Is the ignition tumbler lock supposed to pop out on a Cessna 172?

December 29, 2008

It was my first time to fly a small airplane. The flight instructor told me to turn it off and take out the key for a moment to let the starter cool off and let the avgas evaporate. "Hung Start". The tumbler for the magneto switch/lock came out when I pulled the key out! The instructor then fumbled with it to put it back in and we were able to do the half hour flight. Is that part supposed to come out so easily? What holds it in? Is it safe? Is that airworthy? Needless to say I don't feel very confident about Cesnnas after this experience. It was a 1990's model too with the 180 hp fuel injection. So it was not that old. My car is older then that airplane. I don't think that flight training school is maintaining their airplanes very well. On the other hand, if that's the case, I would think the FAA would shut them down because they inspect everything.

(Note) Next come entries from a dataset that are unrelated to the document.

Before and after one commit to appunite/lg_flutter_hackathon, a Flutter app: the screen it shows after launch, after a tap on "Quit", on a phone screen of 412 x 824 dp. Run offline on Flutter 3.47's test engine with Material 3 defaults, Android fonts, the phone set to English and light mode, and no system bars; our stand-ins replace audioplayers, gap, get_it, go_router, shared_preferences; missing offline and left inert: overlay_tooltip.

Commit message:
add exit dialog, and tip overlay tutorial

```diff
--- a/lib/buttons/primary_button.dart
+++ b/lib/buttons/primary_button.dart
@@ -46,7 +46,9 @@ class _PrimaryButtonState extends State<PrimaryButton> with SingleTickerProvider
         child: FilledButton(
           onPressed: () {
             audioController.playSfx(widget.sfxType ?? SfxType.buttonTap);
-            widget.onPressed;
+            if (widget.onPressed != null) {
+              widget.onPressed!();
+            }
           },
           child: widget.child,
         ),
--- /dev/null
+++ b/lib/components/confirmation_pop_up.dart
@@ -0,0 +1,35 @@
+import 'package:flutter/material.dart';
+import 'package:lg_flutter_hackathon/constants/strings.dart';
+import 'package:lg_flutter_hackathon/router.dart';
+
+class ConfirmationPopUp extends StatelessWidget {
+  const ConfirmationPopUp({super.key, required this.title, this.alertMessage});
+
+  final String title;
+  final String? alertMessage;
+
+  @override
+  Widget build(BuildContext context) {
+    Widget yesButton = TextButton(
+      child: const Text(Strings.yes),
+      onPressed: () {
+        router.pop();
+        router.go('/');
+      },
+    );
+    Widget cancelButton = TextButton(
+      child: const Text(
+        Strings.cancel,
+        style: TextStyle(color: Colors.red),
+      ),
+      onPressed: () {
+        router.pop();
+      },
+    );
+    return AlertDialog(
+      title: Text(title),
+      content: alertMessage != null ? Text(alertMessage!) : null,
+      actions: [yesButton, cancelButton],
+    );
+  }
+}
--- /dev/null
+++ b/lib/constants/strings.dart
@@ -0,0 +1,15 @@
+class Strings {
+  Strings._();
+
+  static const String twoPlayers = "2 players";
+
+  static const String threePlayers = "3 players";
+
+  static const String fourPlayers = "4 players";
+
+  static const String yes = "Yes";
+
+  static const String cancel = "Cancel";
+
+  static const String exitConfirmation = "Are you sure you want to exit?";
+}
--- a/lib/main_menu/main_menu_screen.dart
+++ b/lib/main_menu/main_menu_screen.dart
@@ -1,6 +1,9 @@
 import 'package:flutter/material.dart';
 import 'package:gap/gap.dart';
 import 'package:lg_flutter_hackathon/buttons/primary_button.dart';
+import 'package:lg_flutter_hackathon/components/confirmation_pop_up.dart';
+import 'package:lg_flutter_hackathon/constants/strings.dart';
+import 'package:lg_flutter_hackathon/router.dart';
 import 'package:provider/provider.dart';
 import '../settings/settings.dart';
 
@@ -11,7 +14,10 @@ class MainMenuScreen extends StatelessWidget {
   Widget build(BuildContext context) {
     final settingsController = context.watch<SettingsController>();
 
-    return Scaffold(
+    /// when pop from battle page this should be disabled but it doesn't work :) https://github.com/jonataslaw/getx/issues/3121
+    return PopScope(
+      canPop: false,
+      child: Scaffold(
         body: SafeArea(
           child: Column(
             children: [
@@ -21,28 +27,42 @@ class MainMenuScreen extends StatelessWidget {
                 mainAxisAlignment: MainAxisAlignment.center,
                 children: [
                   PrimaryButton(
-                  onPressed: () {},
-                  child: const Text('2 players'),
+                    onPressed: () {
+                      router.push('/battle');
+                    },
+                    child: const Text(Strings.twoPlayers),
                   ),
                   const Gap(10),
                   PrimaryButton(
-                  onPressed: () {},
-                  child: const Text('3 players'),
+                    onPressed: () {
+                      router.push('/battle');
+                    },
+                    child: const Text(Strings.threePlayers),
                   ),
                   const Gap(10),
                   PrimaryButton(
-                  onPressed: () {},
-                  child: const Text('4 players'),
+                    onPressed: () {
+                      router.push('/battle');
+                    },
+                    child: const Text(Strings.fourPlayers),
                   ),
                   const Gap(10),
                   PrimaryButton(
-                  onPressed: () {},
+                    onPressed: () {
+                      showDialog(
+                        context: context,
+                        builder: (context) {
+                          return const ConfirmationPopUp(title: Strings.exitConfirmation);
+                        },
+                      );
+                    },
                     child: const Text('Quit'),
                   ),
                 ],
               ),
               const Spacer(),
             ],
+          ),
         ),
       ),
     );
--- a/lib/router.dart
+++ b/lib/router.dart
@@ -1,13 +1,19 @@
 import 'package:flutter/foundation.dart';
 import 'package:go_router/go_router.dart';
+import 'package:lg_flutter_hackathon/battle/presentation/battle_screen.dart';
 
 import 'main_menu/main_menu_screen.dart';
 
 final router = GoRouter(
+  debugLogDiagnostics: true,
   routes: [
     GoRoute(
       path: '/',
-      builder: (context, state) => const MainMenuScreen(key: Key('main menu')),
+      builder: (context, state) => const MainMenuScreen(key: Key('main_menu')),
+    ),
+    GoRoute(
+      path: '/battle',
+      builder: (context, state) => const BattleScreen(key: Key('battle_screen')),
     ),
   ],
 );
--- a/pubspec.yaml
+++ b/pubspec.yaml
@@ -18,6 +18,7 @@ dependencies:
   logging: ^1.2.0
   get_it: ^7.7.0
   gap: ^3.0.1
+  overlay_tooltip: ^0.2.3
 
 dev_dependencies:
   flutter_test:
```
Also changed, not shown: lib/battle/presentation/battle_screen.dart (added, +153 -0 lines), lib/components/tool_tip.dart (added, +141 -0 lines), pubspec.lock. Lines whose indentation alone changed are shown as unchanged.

What do you guys make of this?

That is a fault in the manufacturing of the switch and not the fault of flight school or Cessna

The switch was not made by cessna as matter of fact it is made by a vendor who supplies the same FAA approved switches to several aircraft manufacturers. It was defective and you were the lucky one who had this happen to. But look at the bright things like this only happen on the ground.

Is the ignition tumbler lock supposed to pop out on a Cessna 172?

December 29, 2008

It was my first time to fly a small airplane. The flight instructor told me to turn it off and take out the key for a moment to let the starter cool off and let the avgas evaporate. "Hung Start". The tumbler for the magneto switch/lock came out when I pulled the key out! The instructor then fumbled with it to put it back in and we were able to do the half hour flight. Is that part supposed to come out so easily? What holds it in? Is it safe? Is that airworthy? Needless to say I don't feel very confident about Cesnnas after this experience. It was a 1990's model too with the 180 hp fuel injection. So it was not that old. My car is older then that airplane. I don't think that flight training school is maintaining their airplanes very well. On the other hand, if that's the case, I would think the FAA would shut them down because they inspect everything.

What do you guys make of this?

That is a fault in the manufacturing of the switch and not the fault of flight school or Cessna

The switch was not made by cessna as matter of fact it is made by a vendor who supplies the same FAA approved switches to several aircraft manufacturers. It was defective and you were the lucky one who had this happen to. But look at the bright things like this only happen on the ground.